Wednesday marked the beginning of the federal government’s phase-out of traditional, energy-hogging 40- and 60-watt glass bulbs. As of Jan. 1, it is illegal to manufacture them in the United States or import them.
But you can still buy incandescent bulbs while store inventories last.
So some customers are stocking up, said Todd Ciavardini, assistant manager at the Lowe’s on Iverson Way in Charlotte, N.C. “We will be selling them until our distribution centers run out,” Ciavardini said. “Once they’re gone that’s it.”
He said some consumers don’t like the more energy-efficient bulbs because they cost more, including the LED (light-emitting diode), CFL (compact fluorescent) and halogen incandescent bulbs. But experts say the newer bulbs will save consumers over time because they use so much less energy than the 134-year-old incandescent bulb first marketed by Thomas Edison.
Of the three new styles, the CFLs are typically the least expensive. But Ciavardini said customers complain that the light they give off is “industrial or too yellow.” Because they contain small amounts of mercury, retailers such as Lowe’s and Home Depot will recycle used CFLs.
The change in lighting was mandated by a law President George Bush signed in 2007, designed to reduce energy use and greenhouse gas emissions. Over the past two years, 75- and 100-watt incandescent bulbs were phased out -- Lowes no longer has any to sell, Ciavardini said.

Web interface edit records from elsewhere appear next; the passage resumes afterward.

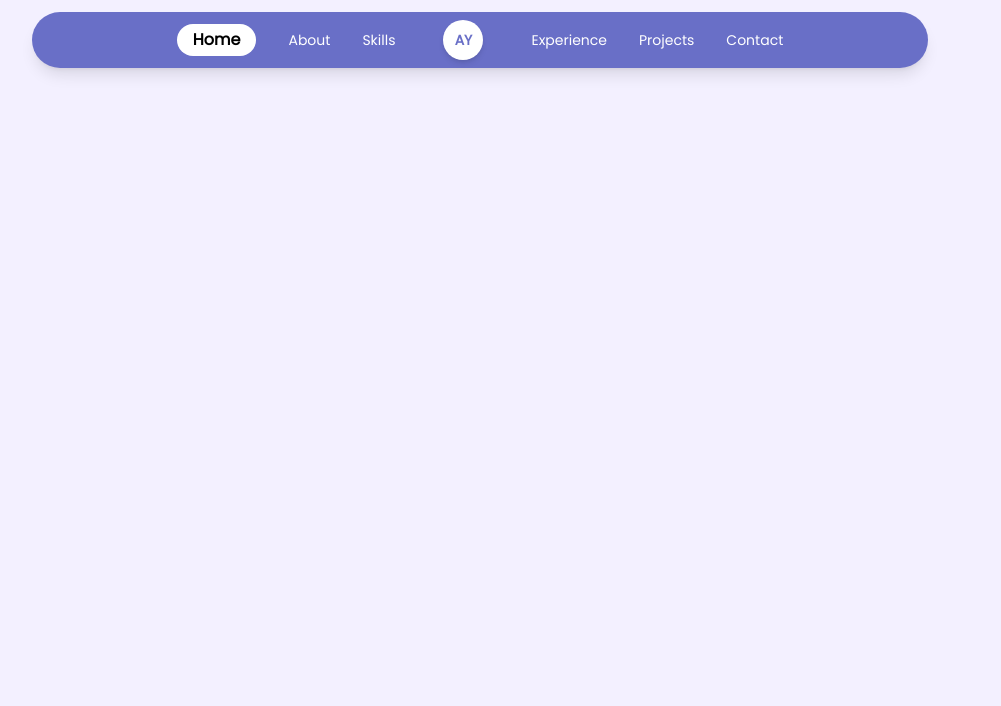
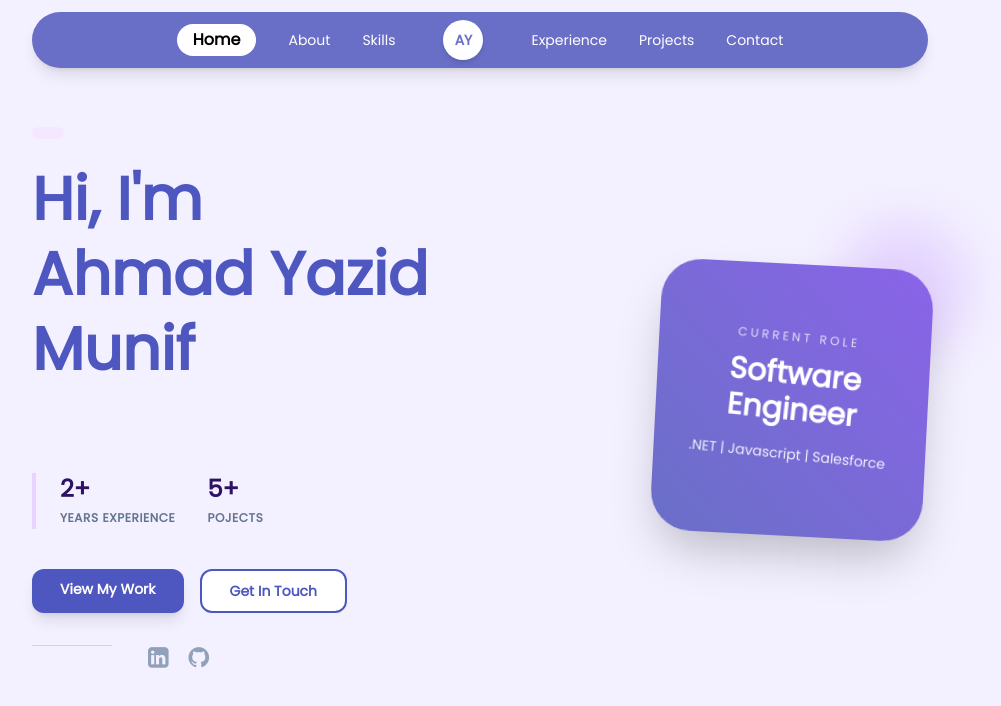
Before and after one commit to yazid29/yazid29.github.io, a React (Vite) app: page / in a window 1280 px wide. Shown: the top 706 px of the page, without its empty margins (160-1161 px from the left). Built offline with nearby package versions, Linux system fonts and the light colour scheme.

Commit message:
add: hero section component

```diff
--- a/src/App.jsx
+++ b/src/App.jsx
@@ -1,9 +1,13 @@
 import Navbar from './components/Navbar.jsx'
+import Hero from './components/Hero.jsx'
 function App() {
   return (
     <>
       <div>
           <Navbar />
+          <main>
+            <Hero />
+          </main>
       </div>
     </>
   )
--- /dev/null
+++ b/src/components/Hero.jsx
@@ -0,0 +1,69 @@
+import '../styles/input.css';
+const Hero = () => {
+  return (
+    <section id="home" className="min-h-screen flex items-center justify-center p-9 scroll-mt-24">
+      <div className="max-w-4xl w-full grid md:grid-cols-2 gap-12 items-center">
+            <div>
+                <span className="inline-block px-4 py-1.5 mb-4 text-xs font-bold tracking-widest text-[#4E56C0] uppercase bg-purple-100 rounded-full">
+                    {/* Available for Work */}
+                </span>
+                <h1 className="text-5xl md:text-6xl font-extrabold  text-[#4E56C0] leading-tight fade-in-up">
+                    Hi, I'm <br></br> <span className="text-[#4E56C0]">Ahmad Yazid Munif</span>
+                </h1>
+                <p datatype="typing" className="mt-6 text-lg text-slate-700 leading-relaxed">
+                    &nbsp;
+                </p>
+
+                <div className="mt-8 flex gap-8 item-center border-l-4 border-purple-200 pl-6">
+                    <div>
+                        <span className="block text-2xl font-bold  text-[#2e1065]">2+</span>
+                        <span className="text-xs uppercase tracking-wider text-slate-500 font-semibold">Years Experience</span>
+                    </div>
+                    <div>
+                        <span className="block text-2xl font-bold  text-[#2e1065]">5+</span>
+                        <span className="text-xs uppercase tracking-wider text-slate-500 font-semibold">Pojects</span>
+                    </div>
+                </div>
+
+                <div className="mt-10 grid grid-cols-2 sm:flex sm:flex-wrap gap-4">
+                    <a href="#project" className="bg-[#4E56C0] text-white px-7 py-2.5 text-sm font-semibold rounded-xl hover:bg-[#482890] transition-all shadow-lg flex item-center gap-2">
+                        View My Work
+                    </a>
+                    <a href="#contact" className=" bg-white border-2 border-[#4E56C0] text-[#4E56C0] px-7 py-2.5 text-sm font-semibold rounded-xl hover:bg-[#696FC7] hover:text-white transition-all">
+                        Get In Touch
+                    </a>
+                </div>
+
+                <div className="mt-8 flex item-center gap-5 text-slate-400
+                    before:content-[''] before:h-px before:w-20 before:bg-slate-300 before:mr-4">
+                    <a href="#" className="hover:text-[#696FC7] transition-colors">
+                        <span className="text-sm font-medium">
+                            <i className="fa fa-linkedin-square" style={{ fontSize: '24px' }}></i>
+                        </span>
+                    </a>
+                    <a href="#" className="hover:text-[#696FC7] transition-colors">
+                        <span className="text-sm font-medium">
+                            <i className="fa fa-github" style={{ fontSize: '24px' }}></i>
+                        </span>
+                    </a>
+                </div>
+            </div>
+            <div className="hidden md:flex justify-end relative">
+                <div className="absolute -top-10 -right-10 w-32 h-32 bg-purple-200 rounded-full mix-blend-multiply filter blur-xl opacity-70 animate-pulse">
+                </div>
+                <div className="w-68 h-68 bg-gradient-to-tr  from-[#696FC7] to-[#8a63e8] rounded-[40px] shadow-2xl rotate-3 flex item-center justify-center text-white p-8 relative z-10 transition-transform hover:rotate-0 duration-700">
+                    <div className="rotate-3 text-center mt-7">
+                        <span className="text-xs uppercase tracking-[0.2rem] opacity-80">Current Role</span>
+                        <h3 className="text-3xl font-bold mt-2">Software Engineer</h3>
+                        <p className="mt-4 text-sm font-light opacity-90">
+                            .NET | Javascript | Salesforce
+                        </p>
+                    </div>
+                </div>
+            </div>
+        </div>
+    </section>
+  );
+};
+
+export default Hero;
--- a/src/components/Navbar.jsx
+++ b/src/components/Navbar.jsx
@@ -1,5 +1,5 @@
 import { useState,useEffect } from "react";
-import '../styles/navbar.css';
+import '../styles/input.css';
 const Navbar = () => {
     const [open, setOpen] = useState(false);
     const [active, setActive] = useState("home");
--- a/src/index.css
+++ b/src/index.css
@@ -7,137 +7,3 @@ body {
 html {
     scroll-behavior: smooth;
 }
-
-@keyframes fadeInUp {
-    from {
-    opacity: 0;
-    transform: translateY(12px);
-    }
-
-    to {
-    opacity: 1;
-    transform: translateY(0);
-    }
-}
-
-.fade-in-up {
-    animation: fadeInUp 1s ease-out forwards;
-}
-
-/* * {
-    margin: 0;
-    padding: 0;
-    border: 0;
-    outline: 0;
-    box-sizing: border-box;
-    list-style: none;
-    text-decoration: none;
-}
-
-:root {
-    --color-bg: #0B2447;
-    --color-bg-variant2: #19376D;
-    --color-bg-variant3: #3f96d4;
-    --color-bg-variant4: #576CBC;
-    --color-light: #fff;
-    --color-lightgray: rgba(255, 255, 255, 0.6);
-    --container-width-lg: 75%;
-    --container-width-md: 85%;
-    --container-width-sm: 90%;
-    --transition: all 400ms ease;
-}
-
-html,
-body {
-    position: block;
-    scroll-behavior: smooth;
-    background-color: var(--color-bg);
-    color: white;
-    font-family: "Poppins", sans-serif;
-}
-
-img {
-    border-radius: 12rem 12rem 12rem 0;
-    display: inline-block;
-    width: 100%;
-}
-
-::-webkit-scrollbar {
-    display: none;
-}
-
-.container {
-    width: var(--container-width-lg);
-    margin: 0 auto;
-    margin-bottom: 100px;
-    height: max-content;
-}
-
-h1,
-h2,
-h3,
-h4,
-h5 {
-    font-weight: 400;
-}
-
-h1 {
-    font-size: 2.5rem;
-}
-
-section {
-    padding-top: 4.3rem;
-    height: 100vh;
-    max-height: min-content;
-}
-
-section>h2,
-section>h5 {
-    text-align: center;
-    color: white;
-
-}
-
-section>h2 {
-    color: var(--color-bg-variant3);
-    font-size: 1.5rem;
-}
-
-.text-light {
-    color: white;
-}
-
-a {
-    color: var(--color-bg-variant3);
-    transition: var(--transition);
-}
-
-a:hover {
-    color: white;
-}
-
-.btn {
-    width: max-content;
-    display: inline-block;
-    color: var(--color-bg-variant3);
-    padding: 0.75rem 1rem;
-    border-radius: 0.5rem;
-    border: 1px solid var(--color-bg-variant3);
-}
-
-.btn:hover {
-    background: rgba(255, 255, 255, 0.8);
-    color: var(--color-bg-variant2);
-    border-color: transparent;
-}
-
-.btn-primary {
-    background: var(--color-bg-variant3);
-    width: max-content;
-    display: inline-block;
-    color: var(--color-bg);
-    padding: 0.75rem 1.2rem;
-    border-radius: 0.5rem;
-    border: 1px solid var(--color-bg-variant3);
-    transition: var(--transition);
-} */
--- a/src/styles/navbar.css
+++ b/src/styles/input.css
@@ -16,3 +16,19 @@ header a.is-active {
     backdrop-filter: blur(6px);
     box-shadow: none;
 }
+
+@keyframes fadeInUp {
+    from {
+    opacity: 0;
+    transform: translateY(12px);
+    }
+
+    to {
+    opacity: 1;
+    transform: translateY(0);
+    }
+}
+
+.fade-in-up {
+    animation: fadeInUp 1s ease-out forwards;
+}
```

Only special types of incandescent bulbs -- such as 3-way bulbs -- can still be marketed.